» **PROBLEM STATEMENT**
Only the count is needed. Count the lines below with the word "STRONG" in them.

⁂

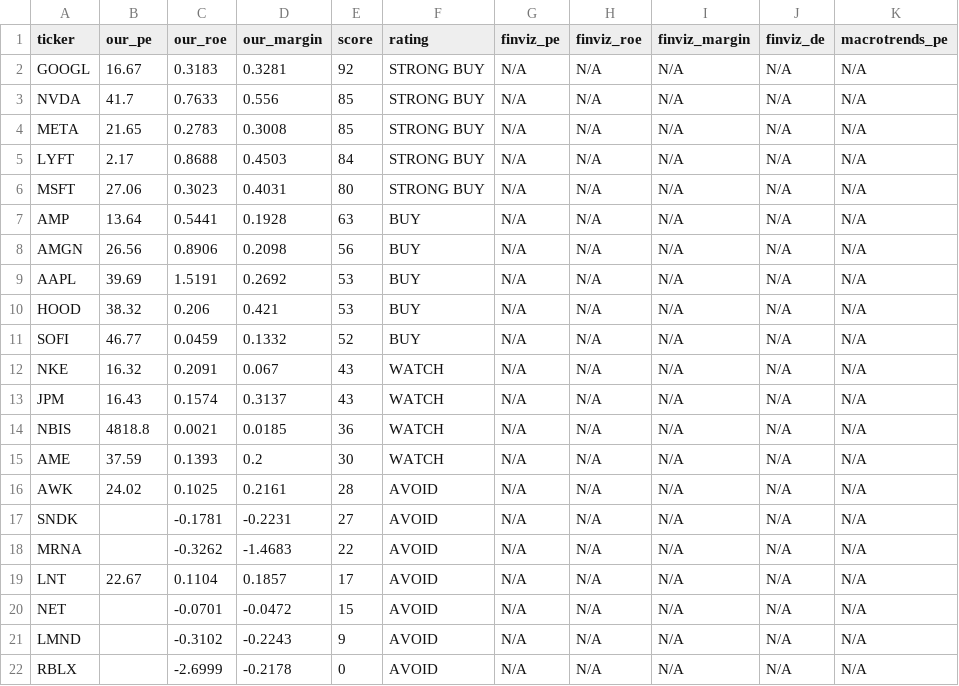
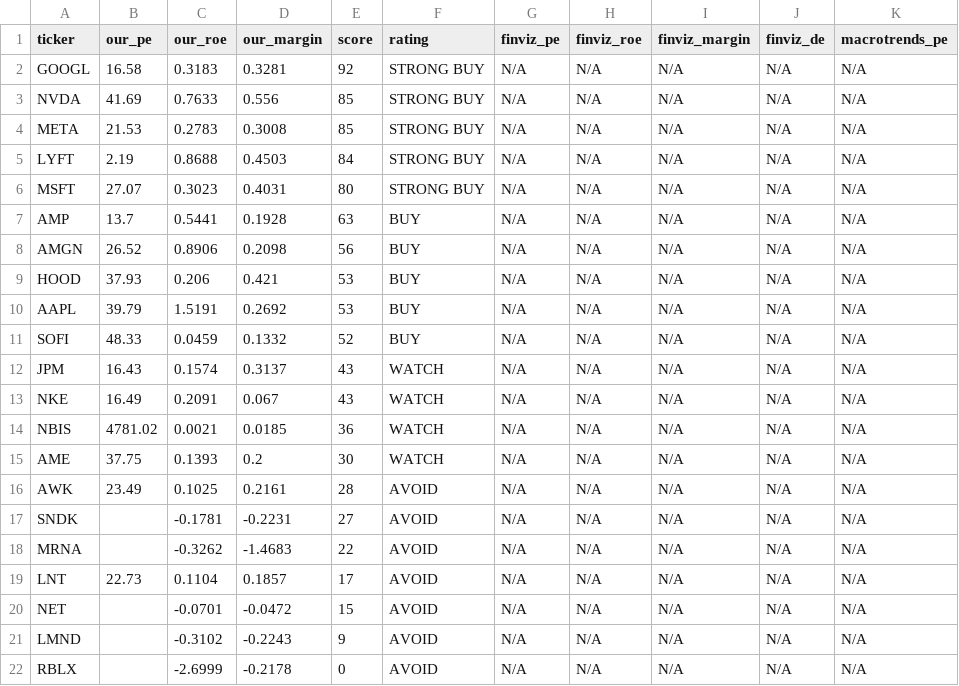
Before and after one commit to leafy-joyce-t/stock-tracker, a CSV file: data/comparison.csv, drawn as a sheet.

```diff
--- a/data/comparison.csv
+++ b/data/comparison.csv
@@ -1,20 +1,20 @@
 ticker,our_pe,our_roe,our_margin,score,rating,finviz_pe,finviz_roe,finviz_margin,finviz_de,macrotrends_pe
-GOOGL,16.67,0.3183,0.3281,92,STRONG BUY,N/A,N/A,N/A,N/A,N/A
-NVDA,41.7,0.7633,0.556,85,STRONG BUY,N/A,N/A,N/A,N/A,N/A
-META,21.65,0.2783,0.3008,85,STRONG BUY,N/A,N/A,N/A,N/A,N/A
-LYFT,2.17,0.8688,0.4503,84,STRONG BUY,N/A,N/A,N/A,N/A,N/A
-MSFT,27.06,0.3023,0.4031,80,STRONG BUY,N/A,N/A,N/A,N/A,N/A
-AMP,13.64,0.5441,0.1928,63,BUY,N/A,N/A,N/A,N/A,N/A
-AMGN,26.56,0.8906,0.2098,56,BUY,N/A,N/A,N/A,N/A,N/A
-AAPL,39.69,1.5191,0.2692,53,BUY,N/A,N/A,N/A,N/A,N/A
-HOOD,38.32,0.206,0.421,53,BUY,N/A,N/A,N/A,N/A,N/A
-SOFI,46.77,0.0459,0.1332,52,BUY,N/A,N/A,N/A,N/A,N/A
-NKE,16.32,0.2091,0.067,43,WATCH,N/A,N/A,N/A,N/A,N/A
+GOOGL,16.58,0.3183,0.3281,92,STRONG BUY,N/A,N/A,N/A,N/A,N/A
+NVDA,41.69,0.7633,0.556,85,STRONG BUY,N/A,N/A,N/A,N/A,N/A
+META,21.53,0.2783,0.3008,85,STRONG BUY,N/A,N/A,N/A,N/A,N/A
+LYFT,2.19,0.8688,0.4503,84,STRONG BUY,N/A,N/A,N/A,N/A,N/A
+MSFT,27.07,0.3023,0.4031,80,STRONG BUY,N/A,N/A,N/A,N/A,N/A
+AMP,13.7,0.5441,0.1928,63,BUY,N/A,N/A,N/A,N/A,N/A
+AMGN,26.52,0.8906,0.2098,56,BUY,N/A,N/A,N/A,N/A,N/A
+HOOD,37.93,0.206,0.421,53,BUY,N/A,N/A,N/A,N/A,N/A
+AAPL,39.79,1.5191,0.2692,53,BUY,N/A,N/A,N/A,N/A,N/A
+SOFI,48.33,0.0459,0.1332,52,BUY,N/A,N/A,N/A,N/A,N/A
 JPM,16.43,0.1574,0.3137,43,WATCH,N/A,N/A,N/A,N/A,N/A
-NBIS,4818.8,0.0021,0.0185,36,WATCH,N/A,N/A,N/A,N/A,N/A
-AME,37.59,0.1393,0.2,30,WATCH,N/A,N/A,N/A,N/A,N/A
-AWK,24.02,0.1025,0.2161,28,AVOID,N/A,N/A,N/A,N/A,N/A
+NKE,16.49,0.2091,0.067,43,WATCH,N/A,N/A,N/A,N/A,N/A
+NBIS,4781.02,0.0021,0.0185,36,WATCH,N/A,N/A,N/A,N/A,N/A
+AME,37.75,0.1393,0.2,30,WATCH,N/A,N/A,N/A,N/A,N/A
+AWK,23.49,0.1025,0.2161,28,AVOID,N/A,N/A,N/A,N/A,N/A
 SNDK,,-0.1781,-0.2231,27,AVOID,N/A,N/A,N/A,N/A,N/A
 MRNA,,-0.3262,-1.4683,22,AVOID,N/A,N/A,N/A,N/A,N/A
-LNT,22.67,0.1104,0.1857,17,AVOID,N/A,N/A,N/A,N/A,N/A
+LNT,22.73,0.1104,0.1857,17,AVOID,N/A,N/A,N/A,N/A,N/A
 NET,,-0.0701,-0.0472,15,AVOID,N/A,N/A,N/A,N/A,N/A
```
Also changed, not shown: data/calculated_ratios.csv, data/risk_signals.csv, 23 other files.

⁂

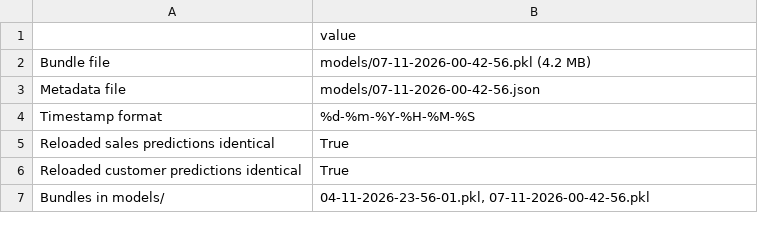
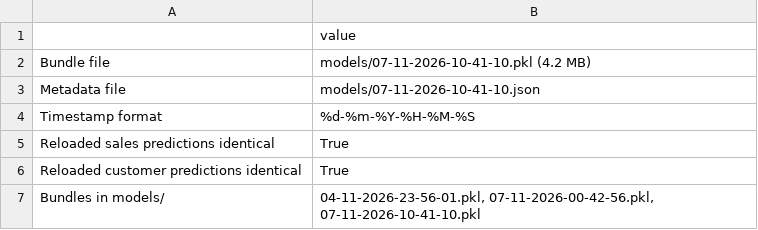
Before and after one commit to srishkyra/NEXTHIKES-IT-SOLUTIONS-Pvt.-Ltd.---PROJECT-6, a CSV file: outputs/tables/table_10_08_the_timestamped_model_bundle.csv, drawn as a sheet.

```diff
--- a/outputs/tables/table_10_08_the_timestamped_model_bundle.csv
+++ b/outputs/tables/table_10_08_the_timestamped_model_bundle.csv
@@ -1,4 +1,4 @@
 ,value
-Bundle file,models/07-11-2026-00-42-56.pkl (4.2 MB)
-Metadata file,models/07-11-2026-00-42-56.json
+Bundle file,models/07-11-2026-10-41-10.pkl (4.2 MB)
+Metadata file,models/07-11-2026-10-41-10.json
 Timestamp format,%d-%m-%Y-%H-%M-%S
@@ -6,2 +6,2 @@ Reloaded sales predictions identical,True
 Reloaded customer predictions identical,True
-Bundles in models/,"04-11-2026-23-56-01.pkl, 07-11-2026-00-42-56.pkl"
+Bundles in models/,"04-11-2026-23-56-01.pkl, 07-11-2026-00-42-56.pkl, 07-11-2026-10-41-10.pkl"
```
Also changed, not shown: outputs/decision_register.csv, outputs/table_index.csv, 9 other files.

⁂

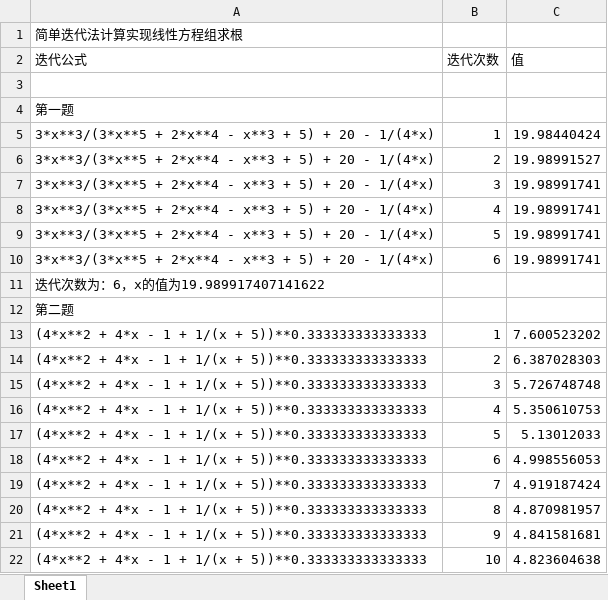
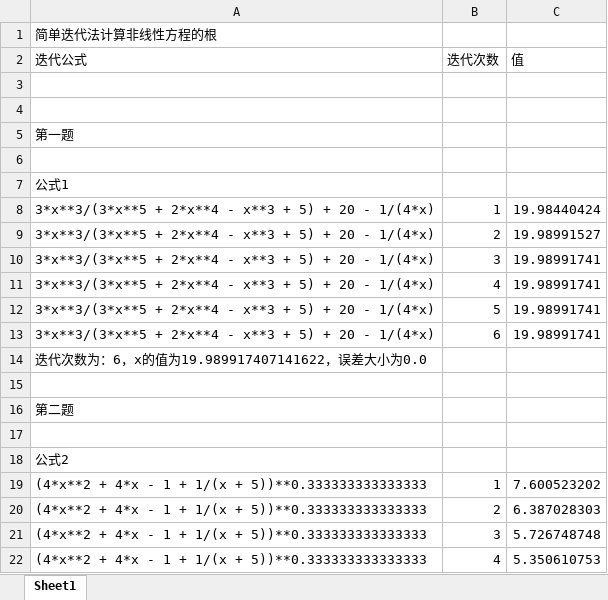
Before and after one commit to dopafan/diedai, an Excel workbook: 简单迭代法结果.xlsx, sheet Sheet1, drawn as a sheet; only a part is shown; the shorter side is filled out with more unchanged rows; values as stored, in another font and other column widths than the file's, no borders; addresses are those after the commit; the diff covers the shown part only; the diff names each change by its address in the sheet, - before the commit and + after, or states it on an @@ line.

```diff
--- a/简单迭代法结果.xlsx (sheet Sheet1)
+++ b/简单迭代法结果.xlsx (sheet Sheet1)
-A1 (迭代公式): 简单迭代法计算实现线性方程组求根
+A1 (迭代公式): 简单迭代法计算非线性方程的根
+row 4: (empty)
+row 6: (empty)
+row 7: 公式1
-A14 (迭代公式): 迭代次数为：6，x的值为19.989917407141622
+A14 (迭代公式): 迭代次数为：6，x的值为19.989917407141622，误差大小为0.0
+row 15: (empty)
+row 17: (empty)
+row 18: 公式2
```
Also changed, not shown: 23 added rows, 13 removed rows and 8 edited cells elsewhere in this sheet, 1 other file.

⁂

» **TASK RESPONSE**
10